I never met Brett Favre, though I’ve heard some stories. But I remember where I was when he took his first snap as a Green Bay Packer.
It’d be hard for me to forget, seeing as how I was there.
Sept. 13, 1992, was one of those Florida summer Sundays where not even a liberal dollop of supposedly sweatproof 50 SPF could prevent you from looking like a boiled lobster after just under four hours in the sun, where $20 of water and pink lemonade wasn’t enough to keep hydrated and cool. The high temperature was 89, but in the concrete bowl of Tampa Stadium — which basically became an open-air kiln on days like these — an on-field thermometer registered 109.

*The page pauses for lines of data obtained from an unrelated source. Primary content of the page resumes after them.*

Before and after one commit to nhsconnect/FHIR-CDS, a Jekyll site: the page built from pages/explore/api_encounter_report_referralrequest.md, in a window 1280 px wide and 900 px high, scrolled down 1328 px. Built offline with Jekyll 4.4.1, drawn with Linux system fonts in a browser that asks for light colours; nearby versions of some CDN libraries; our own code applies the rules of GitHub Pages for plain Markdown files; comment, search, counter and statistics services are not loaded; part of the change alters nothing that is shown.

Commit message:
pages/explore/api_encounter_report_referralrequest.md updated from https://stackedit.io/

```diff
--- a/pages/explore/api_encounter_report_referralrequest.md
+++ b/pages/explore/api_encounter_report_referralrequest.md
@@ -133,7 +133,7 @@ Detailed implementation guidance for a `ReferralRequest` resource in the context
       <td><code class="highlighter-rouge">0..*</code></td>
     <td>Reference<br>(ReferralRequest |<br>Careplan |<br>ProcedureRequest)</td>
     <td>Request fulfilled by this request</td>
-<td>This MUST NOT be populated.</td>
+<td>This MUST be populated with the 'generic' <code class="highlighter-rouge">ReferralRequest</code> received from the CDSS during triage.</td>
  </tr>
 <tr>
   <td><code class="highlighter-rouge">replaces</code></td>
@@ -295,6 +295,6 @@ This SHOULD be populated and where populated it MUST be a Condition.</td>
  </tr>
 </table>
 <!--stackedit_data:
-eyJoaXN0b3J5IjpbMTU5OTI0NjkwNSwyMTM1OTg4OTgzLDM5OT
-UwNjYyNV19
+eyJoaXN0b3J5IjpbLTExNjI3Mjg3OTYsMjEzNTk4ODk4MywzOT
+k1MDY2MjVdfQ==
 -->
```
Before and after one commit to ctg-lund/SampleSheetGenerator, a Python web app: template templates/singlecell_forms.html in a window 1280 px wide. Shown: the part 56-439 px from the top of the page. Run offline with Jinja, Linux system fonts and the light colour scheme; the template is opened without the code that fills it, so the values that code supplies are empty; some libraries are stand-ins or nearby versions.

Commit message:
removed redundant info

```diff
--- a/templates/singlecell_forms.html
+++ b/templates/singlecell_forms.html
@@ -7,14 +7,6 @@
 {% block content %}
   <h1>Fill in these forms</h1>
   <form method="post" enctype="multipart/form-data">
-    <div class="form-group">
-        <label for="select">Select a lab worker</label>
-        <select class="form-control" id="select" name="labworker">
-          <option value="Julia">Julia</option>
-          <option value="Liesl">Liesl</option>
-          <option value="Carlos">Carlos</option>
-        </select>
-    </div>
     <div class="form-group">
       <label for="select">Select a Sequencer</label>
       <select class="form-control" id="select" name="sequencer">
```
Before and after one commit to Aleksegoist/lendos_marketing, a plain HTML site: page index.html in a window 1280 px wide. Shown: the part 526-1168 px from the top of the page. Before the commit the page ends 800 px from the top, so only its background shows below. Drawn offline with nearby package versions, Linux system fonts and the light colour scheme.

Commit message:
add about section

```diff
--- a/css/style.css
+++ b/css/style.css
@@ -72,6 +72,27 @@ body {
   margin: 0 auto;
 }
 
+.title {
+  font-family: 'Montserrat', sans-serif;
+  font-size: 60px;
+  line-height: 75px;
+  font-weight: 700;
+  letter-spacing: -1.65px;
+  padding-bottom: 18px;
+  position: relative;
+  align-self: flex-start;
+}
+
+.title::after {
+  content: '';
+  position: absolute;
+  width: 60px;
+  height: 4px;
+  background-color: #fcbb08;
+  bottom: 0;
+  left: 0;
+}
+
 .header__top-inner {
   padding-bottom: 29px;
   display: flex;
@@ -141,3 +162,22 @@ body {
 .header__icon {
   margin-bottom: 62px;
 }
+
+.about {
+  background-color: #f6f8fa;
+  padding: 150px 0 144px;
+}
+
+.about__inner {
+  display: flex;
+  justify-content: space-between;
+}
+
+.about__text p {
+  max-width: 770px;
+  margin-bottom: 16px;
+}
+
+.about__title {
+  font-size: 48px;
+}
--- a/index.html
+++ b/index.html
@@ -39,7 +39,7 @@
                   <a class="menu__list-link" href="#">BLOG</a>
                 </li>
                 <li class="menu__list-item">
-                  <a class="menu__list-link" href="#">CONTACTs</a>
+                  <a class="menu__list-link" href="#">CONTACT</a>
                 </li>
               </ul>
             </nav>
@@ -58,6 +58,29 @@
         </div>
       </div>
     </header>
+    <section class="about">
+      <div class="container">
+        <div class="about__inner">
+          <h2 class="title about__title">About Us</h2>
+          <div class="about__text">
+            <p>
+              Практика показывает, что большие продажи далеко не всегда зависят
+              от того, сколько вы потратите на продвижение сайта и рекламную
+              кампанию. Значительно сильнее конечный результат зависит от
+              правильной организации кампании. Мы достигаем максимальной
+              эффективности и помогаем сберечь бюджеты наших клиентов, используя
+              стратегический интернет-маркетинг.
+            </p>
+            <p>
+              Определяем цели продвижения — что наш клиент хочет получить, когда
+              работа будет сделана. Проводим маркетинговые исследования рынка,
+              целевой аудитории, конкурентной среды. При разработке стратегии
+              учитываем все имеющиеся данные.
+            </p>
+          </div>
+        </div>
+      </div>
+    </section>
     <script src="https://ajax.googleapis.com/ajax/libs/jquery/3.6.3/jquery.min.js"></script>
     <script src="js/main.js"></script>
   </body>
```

The Buccaneers were drilling the Packers, both on the scoreboard and in physical punishment. Days of defensive dominance like these would someday become routine for the Bucs with the acquisitions of John Lynch, Derrick Brooks, Warren Sapp and defensive coordinator Monte Kiffin to guide them. But with a defense featuring Keith McCants, Mark Wheeler, Ray Seals, Darrick Brownlow, Darrell Fullington and Milton Mack, this sort of performance was a tad unusual.
The pressure left Green Bay starter Don Majkowski running for his life until he was finally unable to escape, bowing to injury in the third quarter. Trailing hopelessly, the Packers turned to a second-year quarterback from Southern Mississippi.